Consultants have done remarkable things for some practices. Modeling successful colleagues and visiting the business section of the local bookstore can provide much of the same information, much more economically. The business section of your local bookstore is filled with creative ideas and axioms designed to make small businesses more competitive. Most consultants are not dentists by training. Most have never sat on the operating stool with a syringe in their hand with an anxious patient. Consultants telling dentists how to manage a dental practice would be like me telling the members of the English National Soccer team how to kick a ball. Consultants learn their craft by working with dentists, and I would hazard a guess that they learn a lot more from their clients than vice versa. Asking those you consider successful how they’ve achieved what they have can help you become your own best consultant. Look at things from the patient’s perspective When was the last time you actually sat in your own waiting room to see how it feels and appears to someone walking into your office for the first time? What is the first thing you see? Are your magazines all antique copies of the titles that you read at your grandmother’s? Is the patient offered a drink or a hot towel upon entering? Are business and collection calls handled out of earshot? Have you ever had someone not related to you or your office call your practice to see how he or she is treated on the phone? Does your equipment look like it belongs in a museum or is it state of the art? Do you have a logo and mission statement clearly visible to the public upon entering your practice? An exhaustive list of what the patient experiences is too long for this paper, but suffice it to say that patients experience many things in our practices that we do not. We just don’t see it. They are the final judges of our success and competence. Excellence in care is not just related to marginal fit. Excellence incorporates what the patient perceives about you personally and your office. Perception is reality when it comes to customer service and satisfaction. See it as they do, and we will never look at our practice the same way again.
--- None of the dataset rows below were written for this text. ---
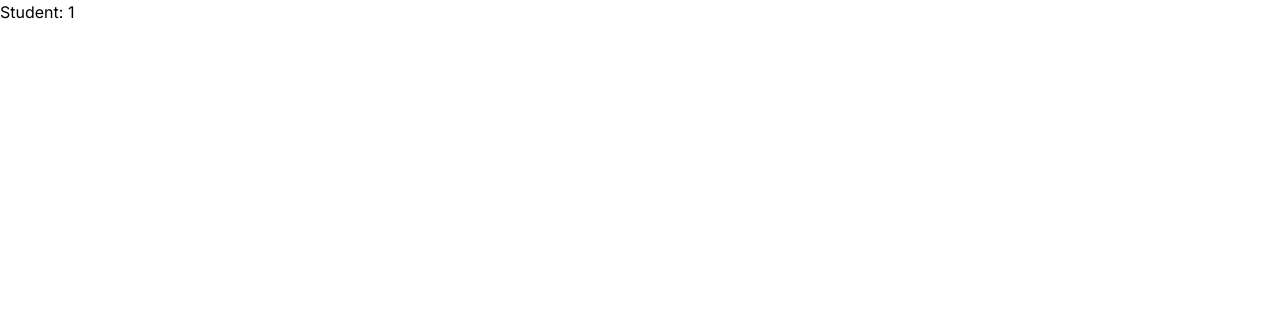
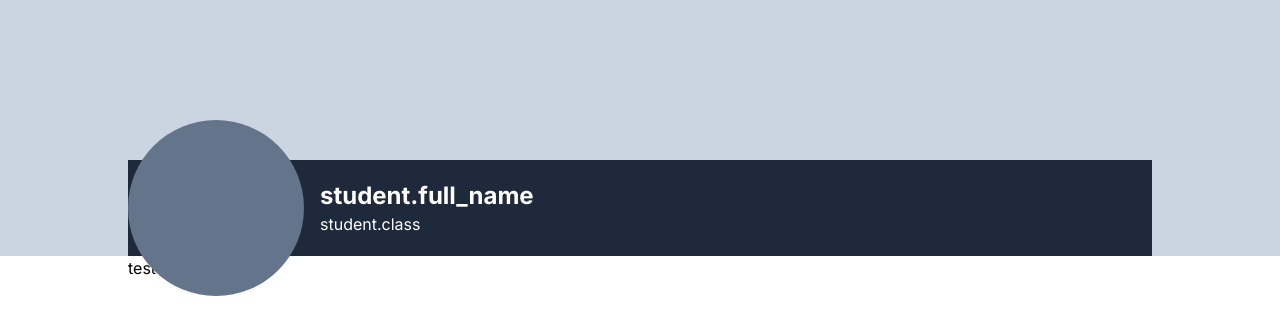
Before and after one commit to inquiryandinnovation/i2, a Next.js app: page /students/1 in a window 1280 px wide. Shown: the top 334 px of the page. Built offline with nearby package versions, Linux system fonts and the light colour scheme.

Commit message:
More Updates
Co-authored-by: Lukas <quick007@users.noreply.github.com>

```diff
--- /dev/null
+++ b/app/(public)/projects/[slug]/page.tsx
@@ -0,0 +1,11 @@
+export default function Project({
+    params: { slug },
+  }: {
+    params: { slug: string };
+  }) {
+    return (
+      <div>
+        <h1>Project: {slug}</h1>
+      </div>
+    );
+  }
--- /dev/null
+++ b/app/(public)/projects/page.tsx
@@ -0,0 +1,7 @@
+export default function Projects() {
+    return (
+        <div>
+            <h1>Projects</h1>
+        </div>
+    )
+}
--- a/app/(public)/students/[slug]/page.tsx
+++ b/app/(public)/students/[slug]/page.tsx
@@ -4,8 +4,17 @@ export default function Student({
   params: { slug: string };
 }) {
   return (
-        <div>
-            <h1>Student: {slug}</h1>
+    <>
+      <div className="w-full bg-slate-300 h-64 flex items-end justify-center">
+        <div className="max-w-screen-lg w-full bg-slate-800 h-24 flex items-center relative">
+          <div className="h-44 w-44 bg-slate-500 rounded-full bottom-0 left-0"></div>
+          <div className="ml-4">
+            <h1 className="text-2xl font-bold text-white">student.full_name</h1>
+            <p className="text-white">student.class</p>
           </div>
-    )
+        </div>
+      </div>
+      <div className="max-w-screen-lg mx-auto flex">test</div>
+    </>
+  );
 }
--- a/app/dashboard/standley/layout.tsx
+++ b/app/dashboard/standley/layout.tsx
@@ -2,11 +2,21 @@ import { ReactNode } from "react";
 
 export default function Layout({ children }: { children: ReactNode }) {
 	return (
-		<div className="flex">
-			<nav className="w-72">
-
+		<div className="flex h-screen">
+			<nav className="w-72 p-8 grid gap-8 border-r">
+				<section></section>
+				<section></section>
+				<section className="mt-auto"></section>
 			</nav>
 			{children}
+			<div>
+				<section>
+
+				</section>
+				<section>
+
+				</section>
+			</div>
 		</div>
 	)
 }
```
Also changed, not shown: app/icon.svg. Lines whose indentation alone changed are shown as unchanged.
Is your will up-to-date? Do you have adequate insurance of all types? Are you saving for retirement at a rate that actually will allow you to retire? Are you paying too much in taxes? Are your children’s college needs being taken care of? We are trained dentists, not legal or financial specialists, although we need some basic knowledge in each of these areas. The right advice can literally allow you to work because you want to, and not because you have to. Bad investments and bad business decisions can saddle an otherwise successful practice with an unnecessary millstone. This can make an old person out of a young one very quickly. Treat patients like they were your mother and father DVD movie glasses, fancy patient napkins, scented rubber dams, lavender hot towels, and other amenities are nice, but they are not why patients see us. The basics are key. The patient cares about four things: (1) Is it going to hurt? (2) How much is it going to cost? (3) How long is it going to take? (4) Am I important to the people in the office? Patients’ expectations that they are going to receive excellent technical care is a given. What sets you apart is the patient’s answer to question No. 4 above. Take care of your patients and they will take care of you. In short, “Do unto others…” and “The customer is king.” Be genuine. People can tell the difference.

Model the success strategies of the practices you admire to develop your vision, and execute your written plan with commitment. Success does leave clues. 

Dr. Mounce is an endodontist in Portland, Ore. He has published articles in many journals and lectured worldwide on innovations in endodontics. He writes a weekly endodontics newsletter via e-mail,
“Mounce’s Apex,” which is available free of charge. To receive the newsletter, contact Dr. Mounce at Lineker@ and give your email address.